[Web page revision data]
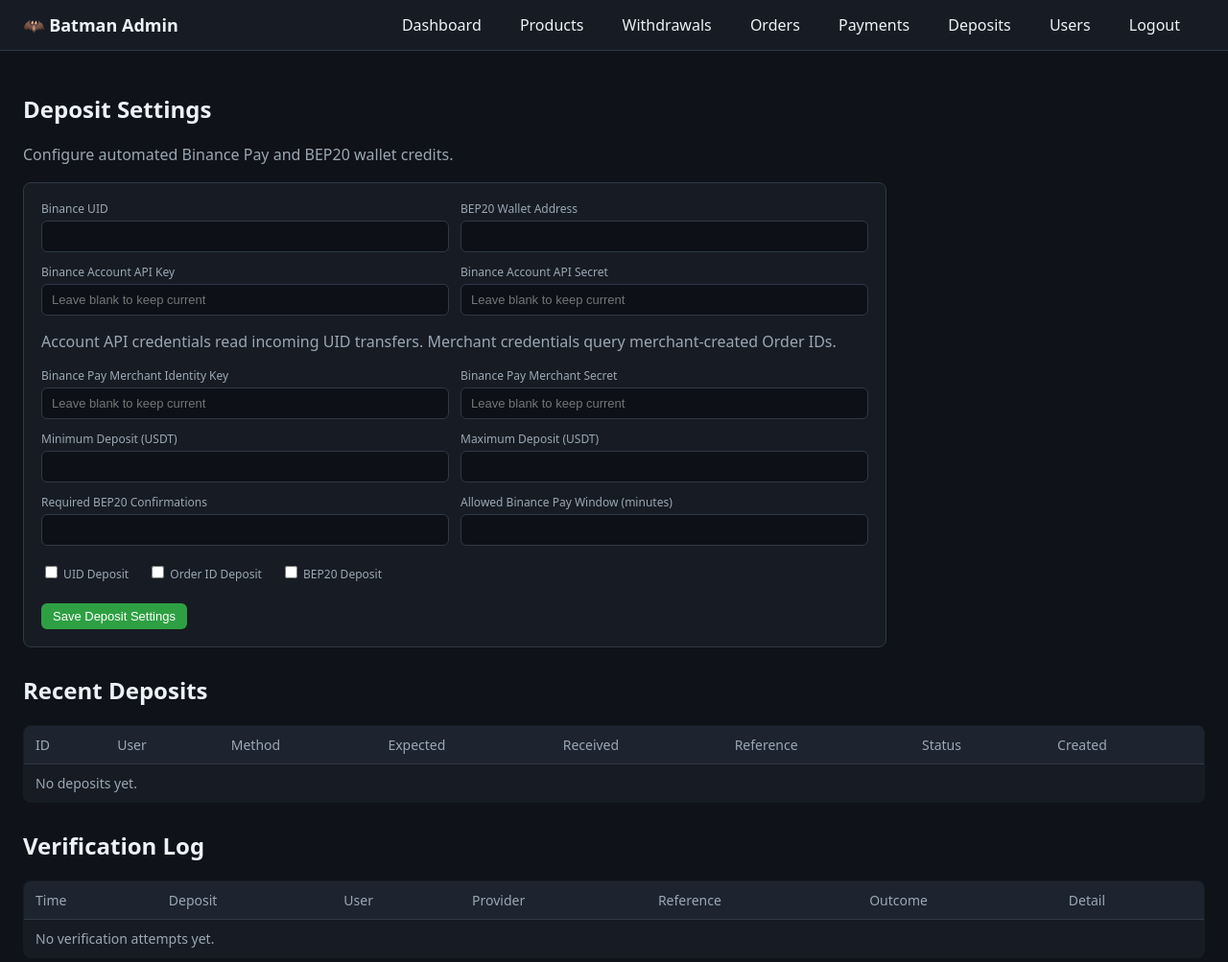
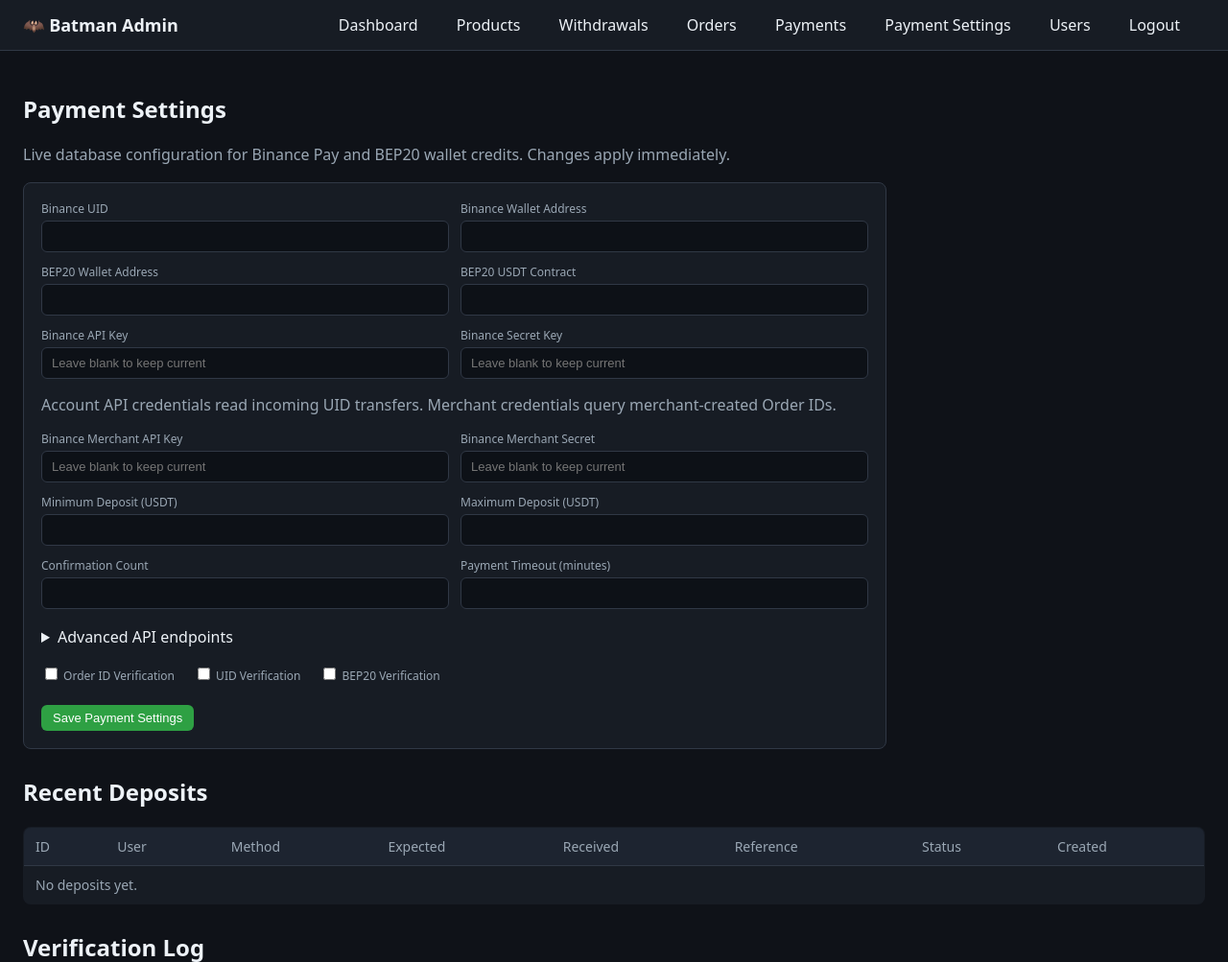
Before and after one commit to dannyxsnuzk/dodibot, a FastAPI app: template src/admin_dashboard/templates/deposit_settings.html in a window 1280 px wide. Shown: the top 1003 px of the page at 96% size. Run offline with FastAPI, Linux system fonts and the light colour scheme; the template is opened without the code that fills it, so the values that code supplies are empty; parts of the project's set-up code (start-up, migrations or seed data) failed here and were passed over.

Commit message:
Update bot

```diff
--- a/src/admin_dashboard/server.py
+++ b/src/admin_dashboard/server.py
@@ -484,8 +484,9 @@
     return RedirectResponse("/payments?flash=rejected", status_code=303)
 
 
-# ----- Deposit settings ----------
+# ----- Payment settings ----------
 
+@app.get("/payment-settings", response_class=HTMLResponse)
 @app.get("/deposit-settings", response_class=HTMLResponse)
 async def deposit_settings_page(
     request: Request,
@@ -520,6 +521,7 @@
     })
 
 
+@app.post("/payment-settings")
 @app.post("/deposit-settings")
 async def deposit_settings_save(
     binance_uid: str = Form(""),
@@ -527,7 +529,12 @@
     binance_secret: str = Form(""),
     binance_pay_api_key: str = Form(""),
     binance_pay_secret: str = Form(""),
+    binance_wallet_address: str = Form(""),
     bep20_wallet_address: str = Form(""),
+    binance_api_base_url: str = Form(...),
+    binance_pay_api_base_url: str = Form(...),
+    bsc_rpc_url: str = Form(...),
+    bep20_usdt_contract: str = Form(...),
     minimum: str = Form(...),
     maximum: str = Form(...),
     required_confirmations: int = Form(...),
@@ -543,18 +550,30 @@
         min_amount = Decimal(minimum)
         max_amount = Decimal(maximum)
     except InvalidOperation:
-        return RedirectResponse("/deposit-settings?error=amount", status_code=303)
+        return RedirectResponse("/payment-settings?error=amount", status_code=303)
     if min_amount <= 0 or max_amount < min_amount:
-        return RedirectResponse("/deposit-settings?error=range", status_code=303)
+        return RedirectResponse("/payment-settings?error=range", status_code=303)
     if required_confirmations < 1 or required_confirmations > 1000:
-        return RedirectResponse("/deposit-settings?error=confirmations", status_code=303)
+        return RedirectResponse("/payment-settings?error=confirmations", status_code=303)
     if allowed_window_minutes < 1 or allowed_window_minutes > 43200:
-        return RedirectResponse("/deposit-settings?error=window", status_code=303)
+        return RedirectResponse("/payment-settings?error=timeout", status_code=303)
     wallet_address = bep20_wallet_address.strip()
-    if wallet_address and (
-        len(wallet_address) != 42 or not wallet_address.startswith("0x")
-    ):
-        return RedirectResponse("/deposit-settings?error=wallet", status_code=303)
+    token_contract = bep20_usdt_contract.strip()
+    try:
+        for address in (wallet_address, token_contract):
+            if address:
+                if len(address) != 42 or not address.startswith("0x"):
+                    raise ValueError
+                int(address[2:], 16)
+    except ValueError:
+        return RedirectResponse("/payment-settings?error=wallet", status_code=303)
+    urls = (
+        binance_api_base_url.strip(),
+        binance_pay_api_base_url.strip(),
+        bsc_rpc_url.strip(),
+    )
+    if any(not url.startswith(("https://", "http://")) for url in urls):
+        return RedirectResponse("/payment-settings?error=url", status_code=303)
 
     await update_deposit_settings(db, {
         "binance_uid": binance_uid.strip(),
@@ -566,7 +585,12 @@
         "binance_pay_secret": (
             binance_pay_secret.strip() or current.binance_pay_secret
         ),
+        "binance_wallet_address": binance_wallet_address.strip(),
         "bep20_wallet_address": wallet_address,
+        "binance_api_base_url": urls[0],
+        "binance_pay_api_base_url": urls[1],
+        "bsc_rpc_url": urls[2],
+        "bep20_usdt_contract": token_contract,
         "minimum": str(min_amount),
         "maximum": str(max_amount),
         "required_confirmations": str(required_confirmations),
@@ -575,4 +599,4 @@
         "order_id_enabled": str(order_id_enabled is not None).lower(),
         "bep20_enabled": str(bep20_enabled is not None).lower(),
     })
-    return RedirectResponse("/deposit-settings?saved=1", status_code=303)
+    return RedirectResponse("/payment-settings?saved=1", status_code=303)
--- a/src/admin_dashboard/templates/base.html
+++ b/src/admin_dashboard/templates/base.html
@@ -205,7 +205,7 @@
         <a href="/withdrawals">Withdrawals</a>
         <a href="/orders">Orders</a>
         <a href="/payments">Payments</a>
-        <a href="/deposit-settings">Deposits</a>
+        <a href="/payment-settings">Payment Settings</a>
         <a href="/users">Users</a>
         <a href="/logout">Logout</a>
       </nav>
--- a/src/admin_dashboard/templates/deposit_settings.html
+++ b/src/admin_dashboard/templates/deposit_settings.html
@@ -1,41 +1,51 @@
 {% extends "base.html" %}
-{% block title %}Deposit Settings · Batman Admin{% endblock %}
+{% block title %}Payment Settings · Batman Admin{% endblock %}
 {% block content %}
-<h2>Deposit Settings</h2>
-<p class="muted">Configure automated Binance Pay and BEP20 wallet credits.</p>
+<h2>Payment Settings</h2>
+<p class="muted">Live database configuration for Binance Pay and BEP20 wallet credits. Changes apply immediately.</p>
 
 {% if saved %}<p class="pill ok">Settings saved</p>{% endif %}
 {% if error %}<p class="pill bad">Invalid setting: {{ error }}</p>{% endif %}
 
-<form method="post" action="/deposit-settings" class="card" style="max-width:900px;margin:18px 0">
+<form method="post" action="/payment-settings" class="card" style="max-width:900px;margin:18px 0">
   <div class="row">
     <div>
       <label>Binance UID</label>
       <input type="text" name="binance_uid" value="{{ config.binance_uid }}" />
     </div>
     <div>
-      <label>BEP20 Wallet Address</label>
-      <input type="text" name="bep20_wallet_address" value="{{ config.bep20_wallet_address }}" />
+      <label>Binance Wallet Address</label>
+      <input type="text" name="binance_wallet_address" value="{{ config.binance_wallet_address }}" />
     </div>
   </div>
   <div class="row" style="margin-top:12px">
     <div>
-      <label>Binance Account API Key {% if api_key_hint %}({{ api_key_hint }}){% endif %}</label>
+      <label>BEP20 Wallet Address</label>
+      <input type="text" name="bep20_wallet_address" value="{{ config.bep20_wallet_address }}" />
+    </div>
+    <div>
+      <label>BEP20 USDT Contract</label>
+      <input type="text" name="bep20_usdt_contract" value="{{ config.bep20_usdt_contract }}" required />
+    </div>
+  </div>
+  <div class="row" style="margin-top:12px">
+    <div>
+      <label>Binance API Key {% if api_key_hint %}({{ api_key_hint }}){% endif %}</label>
       <input type="password" name="binance_api_key" placeholder="Leave blank to keep current" autocomplete="new-password" />
     </div>
     <div>
-      <label>Binance Account API Secret</label>
+      <label>Binance Secret Key</label>
       <input type="password" name="binance_secret" placeholder="Leave blank to keep current" autocomplete="new-password" />
     </div>
   </div>
   <p class="muted">Account API credentials read incoming UID transfers. Merchant credentials query merchant-created Order IDs.</p>
   <div class="row" style="margin-top:12px">
     <div>
-      <label>Binance Pay Merchant Identity Key {% if merchant_key_hint %}({{ merchant_key_hint }}){% endif %}</label>
+      <label>Binance Merchant API Key {% if merchant_key_hint %}({{ merchant_key_hint }}){% endif %}</label>
       <input type="password" name="binance_pay_api_key" placeholder="Leave blank to keep current" autocomplete="new-password" />
     </div>
     <div>
-      <label>Binance Pay Merchant Secret</label>
+      <label>Binance Merchant Secret</label>
       <input type="password" name="binance_pay_secret" placeholder="Leave blank to keep current" autocomplete="new-password" />
     </div>
   </div>
@@ -51,20 +61,37 @@
   </div>
   <div class="row" style="margin-top:12px">
     <div>
-      <label>Required BEP20 Confirmations</label>
+      <label>Confirmation Count</label>
       <input type="number" min="1" max="1000" name="required_confirmations" value="{{ config.required_confirmations }}" required />
     </div>
     <div>
-      <label>Allowed Binance Pay Window (minutes)</label>
+      <label>Payment Timeout (minutes)</label>
       <input type="number" min="1" max="43200" name="allowed_window_minutes" value="{{ config.allowed_window_minutes }}" required />
     </div>
   </div>
+  <details style="margin:18px 0">
+    <summary>Advanced API endpoints</summary>
+    <div class="row" style="margin-top:12px">
+      <div>
+        <label>Binance API Base URL</label>
+        <input type="text" name="binance_api_base_url" value="{{ config.binance_api_base_url }}" required />
+      </div>
+      <div>
+        <label>Binance Merchant API Base URL</label>
+        <input type="text" name="binance_pay_api_base_url" value="{{ config.binance_pay_api_base_url }}" required />
+      </div>
+    </div>
+    <div style="margin-top:12px">
+      <label>BSC RPC URL</label>
+      <input type="text" name="bsc_rpc_url" value="{{ config.bsc_rpc_url }}" required />
+    </div>
+  </details>
   <div style="display:flex;gap:20px;flex-wrap:wrap;margin:18px 0">
-    <label><input type="checkbox" name="uid_enabled" {% if config.uid_enabled %}checked{% endif %} /> UID Deposit</label>
-    <label><input type="checkbox" name="order_id_enabled" {% if config.order_id_enabled %}checked{% endif %} /> Order ID Deposit</label>
-    <label><input type="checkbox" name="bep20_enabled" {% if config.bep20_enabled %}checked{% endif %} /> BEP20 Deposit</label>
+    <label><input type="checkbox" name="order_id_enabled" {% if config.order_id_enabled %}checked{% endif %} /> Order ID Verification</label>
+    <label><input type="checkbox" name="uid_enabled" {% if config.uid_enabled %}checked{% endif %} /> UID Verification</label>
+    <label><input type="checkbox" name="bep20_enabled" {% if config.bep20_enabled %}checked{% endif %} /> BEP20 Verification</label>
   </div>
-  <button type="submit">Save Deposit Settings</button>
+  <button type="submit">Save Payment Settings</button>
 </form>
 
 <h2 style="margin-top:28px">Recent Deposits</h2>
--- a/src/config.py
+++ b/src/config.py
@@ -38,6 +38,7 @@
         "https://bpay.binanceapi.com",
         alias="BINANCE_PAY_API_BASE_URL",
     )
+    binance_wallet_address: str = Field("", alias="BINANCE_WALLET_ADDRESS")
     bep20_wallet_address: str = Field("", alias="BEP20_WALLET_ADDRESS")
     bsc_rpc_url: str = Field("https://bsc-dataseed.binance.org", alias="BSC_RPC_URL")
     bep20_usdt_contract: str = Field(
--- a/src/handlers/states.py
+++ b/src/handlers/states.py
@@ -21,6 +21,8 @@
 
 
 class DepositStates(StatesGroup):
+    waiting_binance_amount = State()
+    choosing_binance_verification = State()
     waiting_uid_amount = State()
     waiting_uid_order_id = State()
     waiting_direct_order_id = State()
--- a/src/services/deposit_settings.py
+++ b/src/services/deposit_settings.py
@@ -22,6 +22,7 @@
     binance_pay_api_key: str
     binance_pay_secret: str
     binance_pay_api_base_url: str
+    binance_wallet_address: str
     bep20_wallet_address: str
     bsc_rpc_url: str
     bep20_usdt_contract: str
@@ -64,6 +65,9 @@
         binance_pay_api_base_url=value(
             "binance_pay_api_base_url", env.binance_pay_api_base_url
         ).strip(),
+        binance_wallet_address=value(
+            "binance_wallet_address", env.binance_wallet_address
+        ).strip(),
         bep20_wallet_address=value("bep20_wallet_address", env.bep20_wallet_address).strip(),
         bsc_rpc_url=value("bsc_rpc_url", env.bsc_rpc_url).strip(),
         bep20_usdt_contract=value("bep20_usdt_contract", env.bep20_usdt_contract).strip(),
@@ -98,6 +102,7 @@
         "binance_pay_api_key",
         "binance_pay_secret",
         "binance_pay_api_base_url",
+        "binance_wallet_address",
         "bep20_wallet_address",
         "bsc_rpc_url",
         "bep20_usdt_contract",
```
Also changed, not shown: src/handlers/deposit.py (+105 -46 lines), src/ui/keyboards.py (+40 -17 lines), tests/test_deposits.py (+66 -1 lines), README.md, 1 other file.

ACTIVITY
The result should be every line that contains "checkbox", copied from the entries.

PROBLEM SOLUTION
-    <label><input type="checkbox" name="uid_enabled" {% if config.uid_enabled %}checked{% endif %} /> UID Deposit</label>
-    <label><input type="checkbox" name="order_id_enabled" {% if config.order_id_enabled %}checked{% endif %} /> Order ID Deposit</label>
-    <label><input type="checkbox" name="bep20_enabled" {% if config.bep20_enabled %}checked{% endif %} /> BEP20 Deposit</label>
+    <label><input type="checkbox" name="order_id_enabled" {% if config.order_id_enabled %}checked{% endif %} /> Order ID Verification</label>
+    <label><input type="checkbox" name="uid_enabled" {% if config.uid_enabled %}checked{% endif %} /> UID Verification</label>
+    <label><input type="checkbox" name="bep20_enabled" {% if config.bep20_enabled %}checked{% endif %} /> BEP20 Verification</label>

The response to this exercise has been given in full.